Giving a nervous public instant access to the addresses and photos of sex offenders produces none-too-surprising results. Though no reliable national statistics exist on vigilante violence against sex offenders, a few studies indicate widespread abuses. In a 2005 study by University of Louisville criminologist Richard Tewksbury in the Journal of Contemporary Criminal Justice, 47 percent of 121 sex offenders reported they'd been harassed as a result of being on a state registry, and 16 percent said that they'd been assaulted; among nearly 600 immediate family members of offenders that Tewksbury and Lynn University researcher Jill Levenson surveyed, 44 percent said they'd been threatened or harassed by neighbors as a result of their relative's sex-offender status, 27 percent that their property had been damaged, and 7 percent that they'd been physically assaulted or injured. A 2005 study in the same journal by Levenson and Leo Cotter, who directs a Florida sex-offender outpatient program, reported that 21 percent of 183 offenders had their property damaged by a person who found out about their status.
Recent incidents illustrate those findings. In April 2010, a man used a printout from California's sex-offender registry to try to rob the homes of two registered sex offenders in Grover Beach. In November, a registered sex offender from Orlando was assaulted in front of his home by three teens who told him they knew he was a sex offender; they punched and kicked him repeatedly and stomped his dog to death before running off. That same month in the Virginia town of Hopewell, police charged 19-year-old Daniel Narron with attempted murder for using his SUV to try to run down 52-year-old Rudolph Ellis, who is on Virginia's sex-offender list.

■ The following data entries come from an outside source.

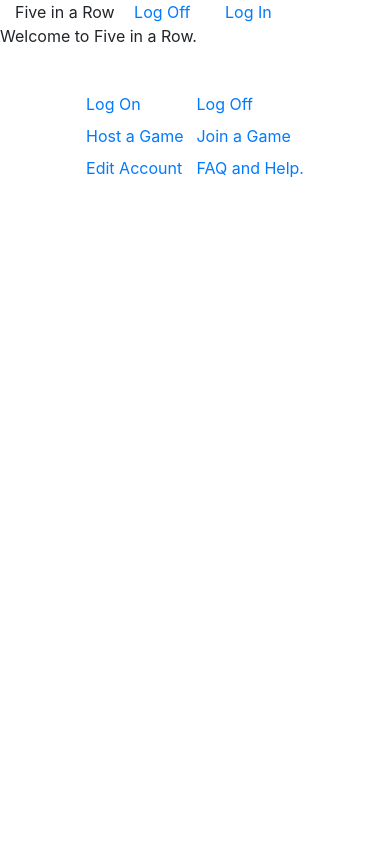
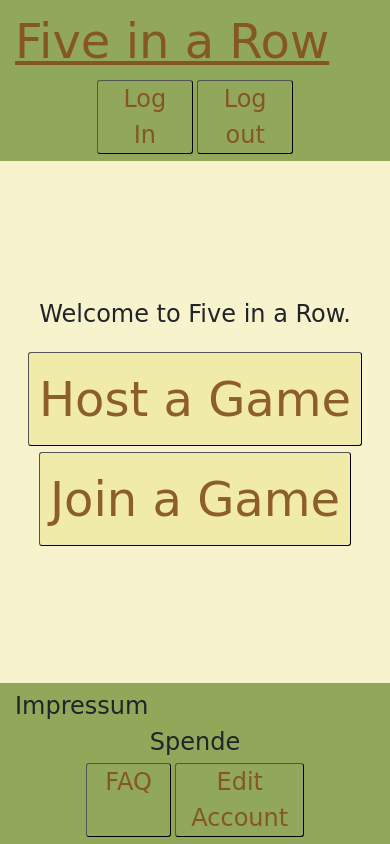
Before and after one commit to Johann4002herti/Webprojekt_Gobang_MPA, a PHP site: page /public/Homepage.html in a window 390 px wide. Run offline with PHP 8.4, Linux system fonts and the light colour scheme.

Commit message:
Bootstrap and CSS for Homepage and HostGame

```diff
--- a/public/FAQ.html
+++ b/public/FAQ.html
@@ -5,7 +5,7 @@
   <title>Five in a Row Online</title>
   <link rel="stylesheet" href="css/FIAR.css">
 </head>
-<body>
+<body id="body">
 <h1>Five in a Row Online</h1>
 
 <h2>FAQ and Help Page</h2>
--- a/public/Game/JoinGame.html
+++ b/public/Game/JoinGame.html
@@ -6,7 +6,7 @@
   <link rel="stylesheet" href="../css/FIAR.css">
 </head>
 
-<body>
+<body id="body">
 
 <h1>Five in a Row Online</h1>
 
--- a/public/Homepage.html
+++ b/public/Homepage.html
@@ -7,40 +7,84 @@
   <link rel="stylesheet" href="css/bootstrap.min.css">
 </head>
 
-<body>
-<div class="container-fluid" id="header">
-  <span>Five in a Row</span>
+<body id="body">
+<div class="container-fluid fixed-top" id="header">
+  <div class="row">
+    <span class="col-md-4 myheadline" >Five in a Row</span>
 
-  <a class="col-md-1 float-md-right" href="account/LockOff.html">Log Off</a>
-  <a class="col-md-1 float-md-right" href="account/LockOn.html">Log In</a>
+    <span class="col-md-5"></span>
+
+    <span class="col-md-3 " id="headerButtons">
+      <div class="row flex-nowrap">
+        <span class="col-md-1"></span>
+        <a class="col-md-5  myButton" href="account/LockOn.html">
+          Log In
+        </a>
+
+        <a class="col-md-5  myButton" href="account/LockOff.html">
+          Log out
+        </a>
+        <span class="col-md-1"></span>
+      </div>
+    </span>
+  </div>
+</div>
+
+
+<div class="container-fluid mainPart">
+  <div class="row">
+    <span class="col-md-4"></span>
+    <span class="col-md-4 d-flex justify-content-center">
+        <p class="centerText">
+          Welcome to Five in a Row.
+        </p>
+  </span>
+    <span class="col-md-4"></span>
+  </div>
+  <div class="row">
+    <span class="col-md-4"></span>
+    <span class="col-md-4 d-flex justify-content-center">
+        <a class="myGameButton " href="Game/HostGame.html">
+          Host a Game
+        </a>
+  </span>
+    <span class="col-md-4"></span>
+  </div>
+  <div class="row">
+    <span class="col-md-4"></span>
+    <span class="col-md-4 d-flex justify-content-center">
+        <a class="myGameButton" href="Game/JoinGame.html">
+          Join a Game
+        </a>
+  </span>
+    <span class="col-md-4"></span>
+  </div>
+
+
 
 </div>
 
+<div class="container-fluid fixed-bottom" id="footer">
+  <div class="row ">
+    <span class="col-md-3">Impressum</span>
 
-<p>
-Welcome to Five in a Row.<br/><br/>
-</p>
+    <span class="col-md-3 centerText">Spende</span>
 
+    <span class="col-md-2 centerText"></span>
 
-<footer>
-  <table class="Links">
-    <tr>
-      <td><a href="account/LockOn.html"> Log On </a></td>
-      <td>&nbsp;&nbsp;</td>
-      <td><a href="account/LockOff.html"> Log Off </a></td>
-    </tr>
-    <tr>
-      <td><a href="Game/HostGame.html"> Host a Game</a></td>
-      <td>&nbsp;&nbsp;</td>
-      <td><a href="Game/JoinGame.html"> Join a Game</a></td>
-    </tr>
-    <tr>
-      <td><a href="account/AccountEdit.html"> Edit Account </a></td>
-      <td>&nbsp;&nbsp;</td>
-      <td><a href="FAQ.html">FAQ and Help.</a></td>
-    </tr>
-  </table>
-
-</footer>
+    <span class="col-md-4 " id="footerButtons">
+      <div class="row flex-nowrap">
+        <span class="col-md-1"></span>
+        <a class="col-md-5  myButton" href="FaQ.html">
+          FAQ
+        </a>
+        <a class="col-md-5  myButton" href="account/AccountEdit.html">
+          Edit Account
+        </a>
+        <span class="col-md-1"></span>
+      </div>
+    </span>
+  </div>
+</div>
 </body>
 </html>
--- a/public/account/AccountEdit.html
+++ b/public/account/AccountEdit.html
@@ -6,7 +6,7 @@
   <link rel="stylesheet" href="../css/FIAR.css">
 </head>
 
-<body>
+<body id="body">
 
 <h1>Five in a Row Online</h1>
 
--- a/public/account/LockOff.html
+++ b/public/account/LockOff.html
@@ -6,7 +6,7 @@
   <link rel="stylesheet" href="../css/FIAR.css">
 </head>
 
-<body>
+<body id="body">
 
 <h1>Five in a Row Online</h1>
 
--- a/public/account/LockOn.html
+++ b/public/account/LockOn.html
@@ -6,7 +6,7 @@
   <link rel="stylesheet" href="../css/FIAR.css">
 </head>
 
-<body>
+<body id="body">
 
 <h1>Five in a Row Online</h1>
 
--- a/public/css/FIAR.css
+++ b/public/css/FIAR.css
@@ -1,29 +1,81 @@
 
-body{
+#body{
   background-color: rgba(226, 214, 85, 0.29);
   font-family: "Bahnschrift", "Comic Sans MS", "Franklin Gothic Book", ui-rounded;
+  font-size: x-large;
+}
+
+.myheadline{
+  color: rgba(132, 79, 29, 0.91);
+  text-align: left;
+  font-size: xxx-large;
+  text-decoration: underline;
+  padding-left: 2px;
+}
+
+.myButton{
+  background-color: rgb(145, 168, 90);
+  color: rgba(132, 79, 29, 0.91);
+  margin: 2px;
+  border: 1px outset buttonborder;
+  border-radius: 3px;
+  text-decoration: none;
   text-align: center;
 }
 
-h1{
+a:hover{
+  text-decoration: none;
   color: rgba(132, 79, 29, 0.91);
-  text-decoration: underline;
 }
 
-.Links{
-  line-height: 30px;
+.myGameButton{
+  background-color: rgba(226, 214, 85, 0.29);
+  color: rgba(132, 79, 29, 0.91);
+  margin: 2px;
+  padding: 10px;
+  border: 1px outset buttonborder;
+  border-radius: 3px;
+  text-decoration: none;
+  text-align: center;
+  font-size: xxx-large;
 }
 
-.center{
-  margin-left: auto;
-  margin-right: auto;
+#headerButtons{
+  margin: auto;
 }
 
-.bottom{
-  margin-bottom: 0px;
+#header{
+  background-color: rgb(145, 168, 90);
+  padding-top: 5px;
+  padding-bottom: 5px;
 }
 
-table{
-  margin-left: auto;
-  margin-right: auto;
+#footer{
+  background-color: rgb(145, 168, 90);
+  padding-top: 5px;
+  padding-bottom: 5px;
 }
+#footerButtons{
+  margin: auto;
+}
+
+.centerText{
+  text-align: center;
+}
+
+.mainPart{
+    margin: 0;
+    position: absolute;
+    top: 50%;
+    -ms-transform: translateY(-50%);
+    transform: translateY(-50%);
+}
+
+.formularDivs{
+  margin: 10px;
+}
+
+input[type="checkbox"] {
+  transform: scale(2);
+  margin: 10px;
+}
```
Also changed, not shown: public/Game/HostGame.html (+64 -46 lines).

Since 2005, at least six sex offenders nationwide have been murdered by people who used a state registry to track their victims.
The problems with the sex-registry laws are myriad, starting from their very premises. One of the basic assumptions behind Megan's Law is that parents who know that a sex offender lives nearby will take precautions; after a decade and a half, however, there's little research to show that's happened. A second premise is that sex offenders are somehow different from other criminals and can't change, but a 2003 study found that sex offenders had a three-year recidivism rate of 5 percent for another sex crime; that compares with a 47 percent rate for other criminals committing another crime. Finally, the law assumes sex offenders will be less likely to commit another crime if they know they're being watched. Again, the research is weak: In 2009, analysts at the Washington State Institute for Public Policy looked at seven studies on recidivism by registered sex offenders that had been conducted since the first registry law was passed. Two showed that being on a registry decreased recidivism, one showed an increase, three indicated no effect, and one didn't measure the effect. "Though the research differs somewhat from state to state and study to study, overall it does not appear that registries have resulted in a significant decline in sex crimes in general or in recidivistic sex crimes more specifically," says Levenson, perhaps the leading researcher on the effects of sex-offender registries.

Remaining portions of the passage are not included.